The attached screenshot is one of my favorite pieces of writing ever. I was wondering if you guys have encountered any books or writers with the same style. Please recommend.
How do I increase my intelligence? I heard that reading can increase your IQ, where do I start? Are there any specific books that could help me?
if you come HERE of all places and you ask THAT question expecting a real answer you are already beyond hope of being what most people would consider moderately intelligent. I don't say this to upset you.
Poetry for people who don't like poetry
how fit is /lit/? We've all seen the Socrates quote about seeing what your body can do as well as many other tremendous cultural figures. A feeble body weakens the mind, you know?
So, /lit/ what do you do and how do you feel it affects your reading/writing?
I don't think that is a real Socrates quote.
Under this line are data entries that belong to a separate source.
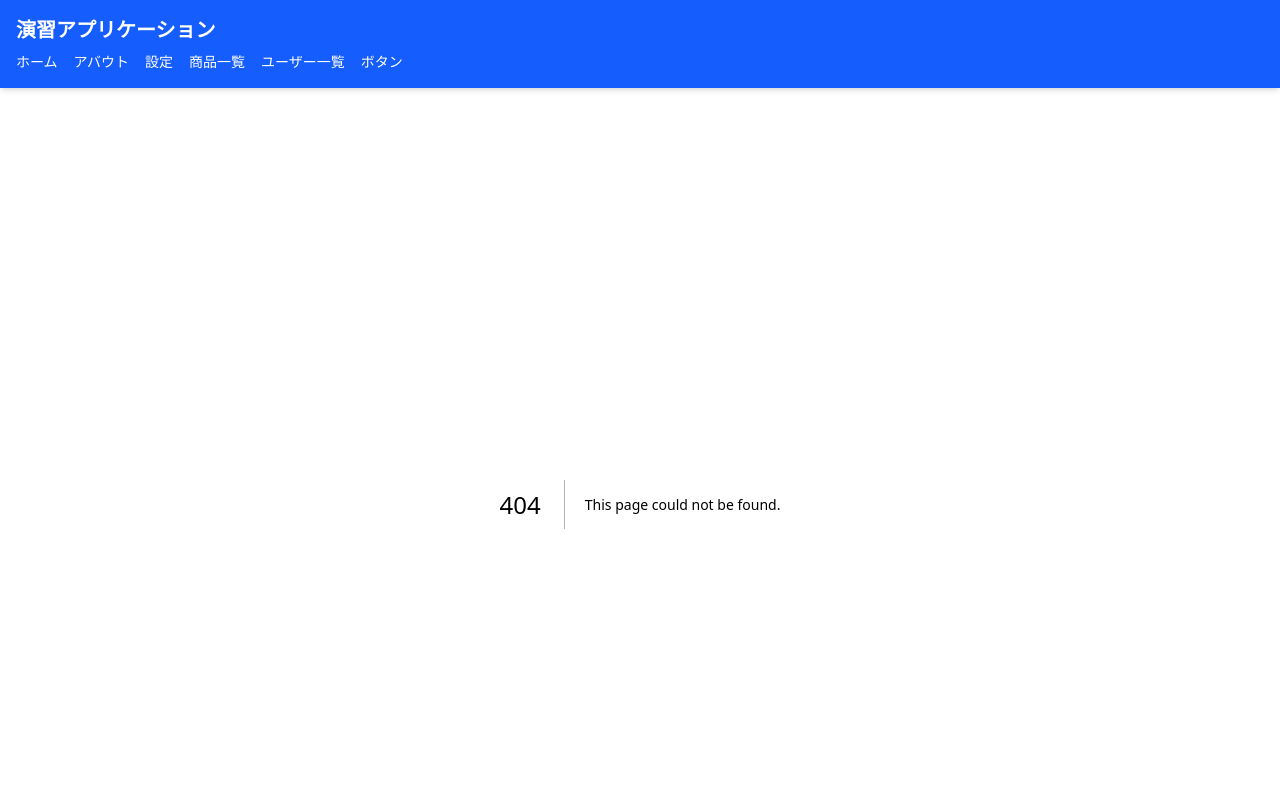
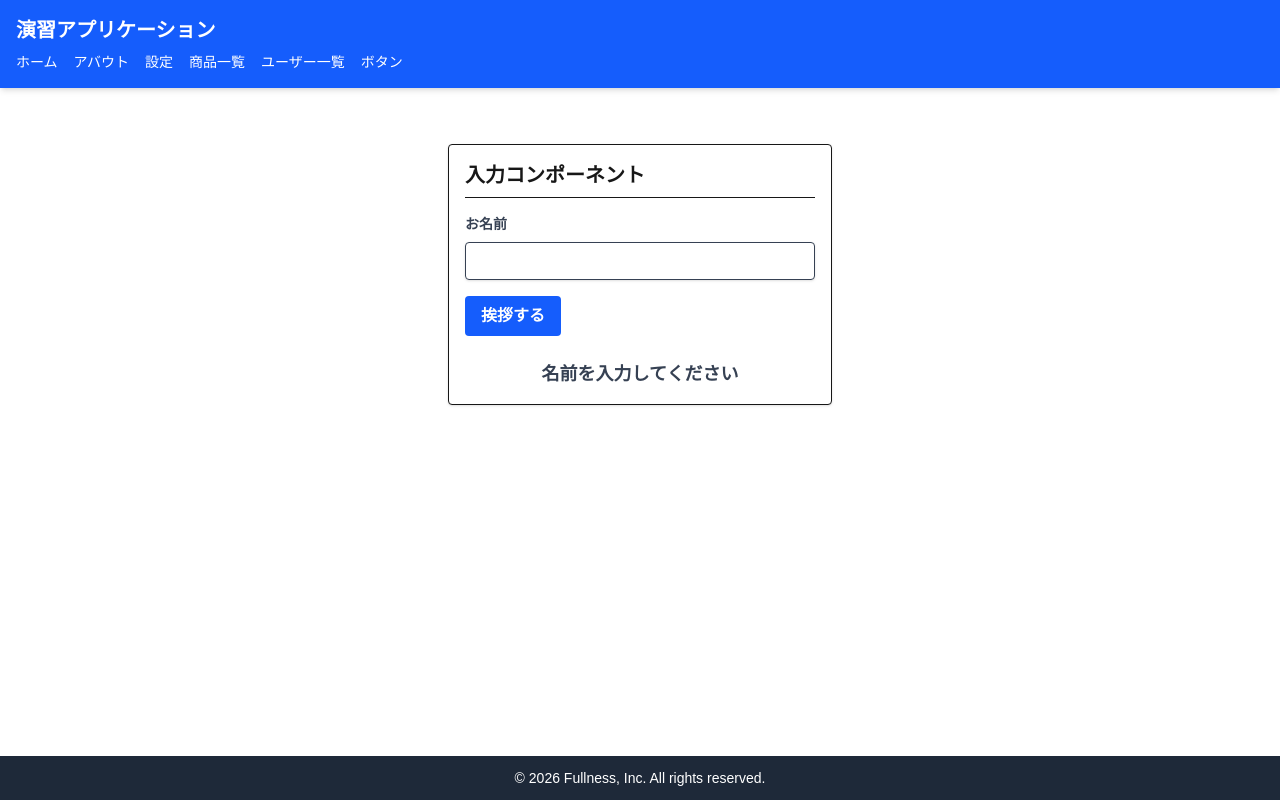
Before and after one commit to H-Akaogi/TS-Frontend-Exercise, a Next.js app: page /chapter04/list4/input in a window 1280 px wide. Before the commit this address had no page. Shown: the top 800 px of the page. Built offline with nearby package versions, Linux system fonts and the light colour scheme.

Commit message:
リスト4-3 TextInputコンポーネントの実装

```diff
--- a/app/chapter04/li4-1/button/page.tsx
+++ b/app/chapter04/list4/button/page.tsx
@@ -3,17 +3,21 @@
  */
 // 親(page.tsx)の先頭に必ず付加する
 "use client";
-import ActionButton from "@/components/chapter04/li4-1/button/ActionButton";
+import ActionButton from "@/components/chapter04/list4/button/ActionButton";
 
 export default function SamplePage() {
-    const handleClick = () => {
+    // handleClick()メソッド【アロー関数】
+    const handleClick = (): void => {
         alert("ボタンがクリックされました！"); // 画面に警告ダイアログを出す
     };
 
     return (
         <main className="p-4">
             {/* 共通ボタンに、文字と処理をPropsで渡す */}
-            <ActionButton label="登録する" onClick={handleClick} />
+            <ActionButton
+                label="登録する"
+                onClick={handleClick} // 【委譲】コールバック関数
+            />
         </main>
     );
 }
--- /dev/null
+++ b/app/chapter04/list4/input/page.tsx
@@ -0,0 +1,52 @@
+/**
+ * リスト4-3 TextInputコンポーネントの実装
+ */
+"use client"; // クライアントコンポーネント
+// { useState }: 画面上で変化する値を記憶する
+import { useState } from "react";
+import ActionButton from "@/components/chapter04/list4/button/ActionButton";
+import TextInput from "@/components/chapter04/list4/input/TextInput";
+
+/**
+ * メインのコンポーネント
+ * InputSampleImage()
+ * @returns
+ */
+export default function InputSampleImage() {
+    // 入力された名前を記憶するState(初期値は空文字)
+    const [name, setName] = useState("");
+
+    // ボタンを押した後のメッセージを記憶するState
+    const [message, setMessage] = useState("名前を入力してください");
+
+    // ボタンが押されたときの処理
+    const handleClick = (): void => {
+        // Stateに記憶されているnameを使ってメッセージを作成
+        setMessage(`${name}さん、こんにちは！`);
+    };
+
+    return (
+        <main className="p-4 max-w-sm mx-auto mt-10 border rounded shadow-sm bg-white">
+            <h1 className="text-xl font-bold mb-4 border-b pb-2">入力コンポーネント</h1>
+
+            {/*
+            作成したテキスト入力部品(ラベル、値、変更時の処理を渡す)
+            valueというPropsに、親コンポーネントのnameというstateを渡す
+            */}
+            <TextInput
+                label="お名前"
+                value={name}
+                onChange={(newValue) => setName(newValue)}
+            />
+
+            <div className="mt-4">
+                {/* 作成したボタン部品 */}
+                <ActionButton label="挨拶する" onClick={handleClick} />
+            </div>
+
+            <p className="mt-6 text-gray-700 font-bold text-center text-lg text-blue-600">
+                {message}
+            </p>
+        </main>
+    );
+}
--- a/app/chapter04/li4-1/state/page.tsx
+++ b/app/chapter04/list4/state/page.tsx
@@ -4,14 +4,14 @@
 "use client"; // 状態管理(useState)を使用するため必須
 // ReactからuseStateフックをインポート
 import { useState } from "react";
-import ActionButton from "@/components/chapter04/li4-1/button/ActionButton";
+import ActionButton from "@/components/chapter04/list4/button/ActionButton";
 
 export default function StateSamplePage() {
     // 状態(State)の定義: 初期値を未登録に設定
     const [statusMessage, setStatusMessage] = useState("未登録");
 
-    // ボタン押下時のイベントハンドラ
-    const handleClick = () => {//アロー関数
+    // ボタン押下時のイベントハンドラ【アロー関数】
+    const handleClick = () => {
         // 更新関数を呼び出して状態を書き換える
         // ＊この関数が実行されると、Reactがデータの変更を検知して再レンダリングを行う
         setStatusMessage("登録が完了しました！");
@@ -27,7 +27,10 @@
             </p>
 
             {/* 共通ボタンコンポーネントにイベントハンドラを渡す */}
-            <ActionButton label="登録する" onClick={handleClick} />
+            <ActionButton
+                label="登録する"
+                onClick={handleClick} // 【コールバック関数】
+            />
         </main>
     )
 }
--- a/app/layout/basic.tsx
+++ b/app/layout/basic.tsx
@@ -43,7 +43,7 @@
                             リスト4-1 ActionButtonコンポーネントの実装
                             リスト4-2 useState()フックの利用
                             */}
-                            <a href="/chapter04/li4-1/state" className="hover:underline">ボタン</a>
+                            <a href="/chapter04/list4/input" className="hover:underline">ボタン</a>
 
                         </nav>
                     </div>
--- /dev/null
+++ b/components/chapter04/list4/input/TextInput.tsx
@@ -0,0 +1,29 @@
+/**
+ * リスト4-3 TextInputコンポーネントの実装
+ */
+"use client";
+
+// 受け取るデータのルール
+type TextInputProps = {
+    label: string; // 入力欄の上に表示されるラベル文字
+    value: string; // 現在の入力値(Stateの値)
+    onChange: (value: string) => void; // 文字が入力されたときに実行する関数
+};
+
+// コンポーネントの実装
+export default function TextInput({ label, value, onChange }: TextInputProps) {
+    return (
+        <div className="mb-4">
+            <label className="block text-gray-700 text-sm font-bold mb-2">
+                {label}
+            </label>
+            <input
+                type="text"
+                value={value}
+                // e.target.valueに入力された文字が入っている
+                onChange={(e) => onChange(e.target.value)}
+                className="shadow appearance-none border rounded w-full py-2 px-3 text-gray-700 leading-tight focus:outline-none focus:shadow-outline"
+            />
+        </div>
+    );
+}
```
Also changed, not shown: components/chapter04/list4/button/ActionButton.tsx (renamed from components/chapter04/li4-1/button/ActionButton.tsx).
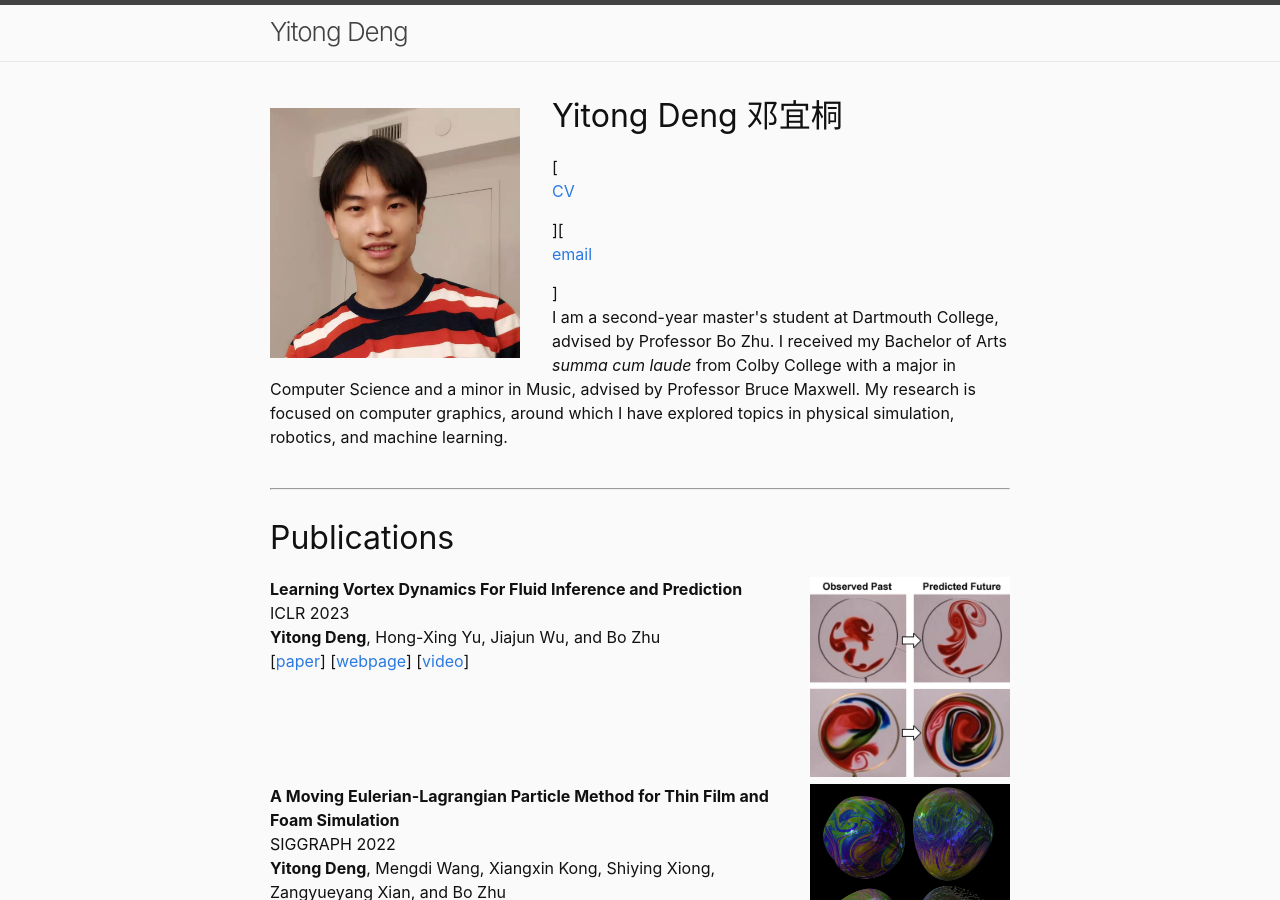
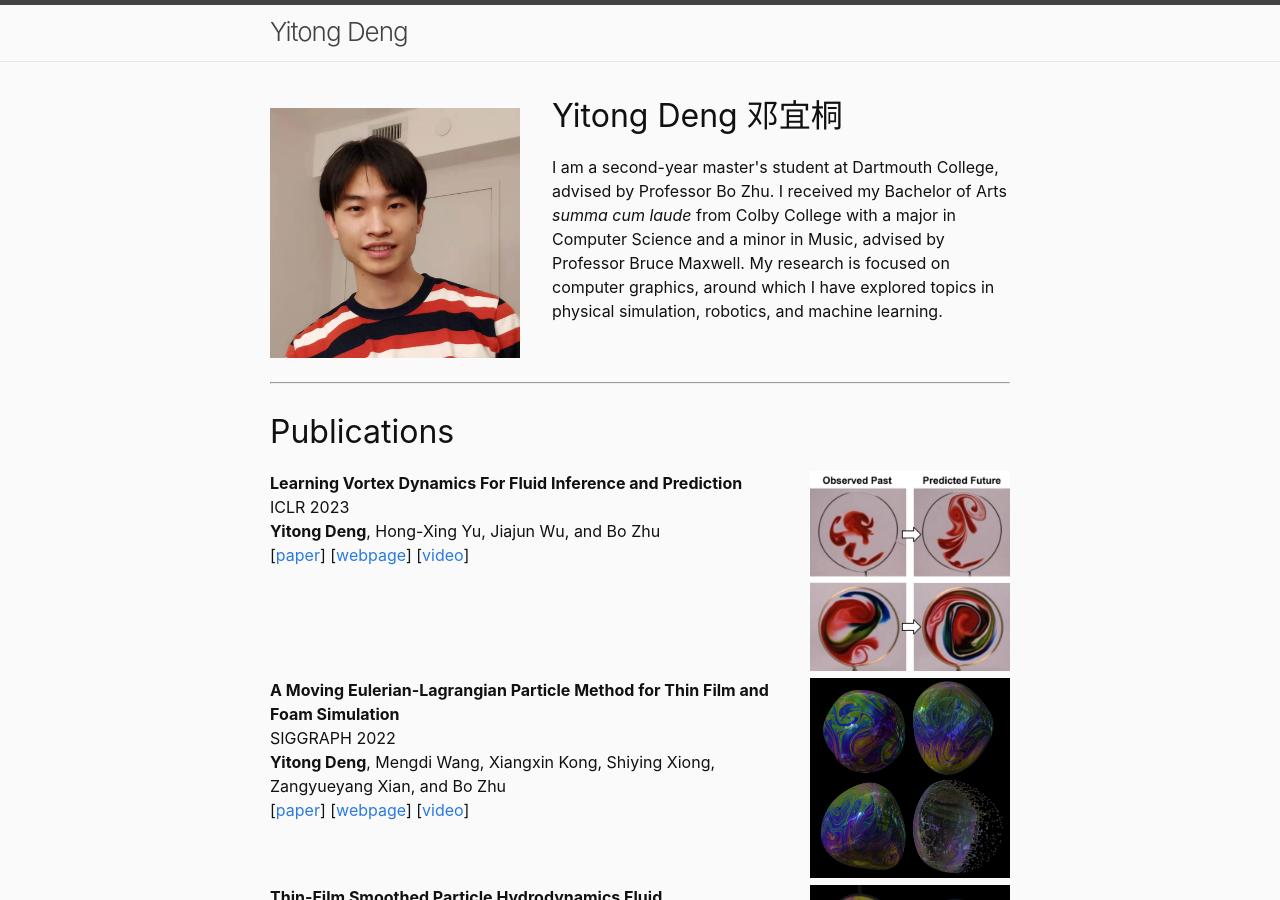
Before and after one commit to yitongdeng/yitongdeng.github.io, a Jekyll site: the page built from index.html, in a window 1280 px wide and 900 px high. Built offline with Jekyll 4.4.1, drawn with Linux system fonts in a browser that asks for light colours.

Commit message:
some changes

```diff
--- a/index.html
+++ b/index.html
@@ -4,7 +4,7 @@ layout: home
 <div style="overflow: auto">
     <img src="assets/img/head.jpg" width="250px" style="float:left; margin-right:2em; margin-top:1em;" alt="portrait">
     <h1>Yitong Deng 邓宜桐</h1>
-    [<a href = "assets/CV/cv.pdf"><h4>CV</h4></a>][<a href = "mailto: yitong.deng.gr@dartmouth.edu"><h4>email</h4></a>]
+    <!-- [<a href = "assets/CV/cv.pdf"><h4>CV</h4></a>][<a href = "mailto: yitong.deng.gr@dartmouth.edu"><h4>email</h4></a>] -->
     <p>I am a second-year master's student at Dartmouth College, advised by Professor Bo Zhu.
         I received my Bachelor of Arts <em>summa cum laude</em> from Colby College with a major in Computer Science and a minor in Music, advised by Professor Bruce Maxwell.
         My research is focused on computer graphics, around which I have explored topics in physical simulation, robotics, and machine learning.</p>
```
It doesn't really match with the character either.
That aside I have a regime of bodyweight exercise (core holds, handstand practice, pull-ups, dips, deep step-ups, L-sits, push-ups, rows) and cardio (swimming, hill-sprints, long distance, etcetera).
It makes me feel great holistically, and I find it balances my mind for a more focused read.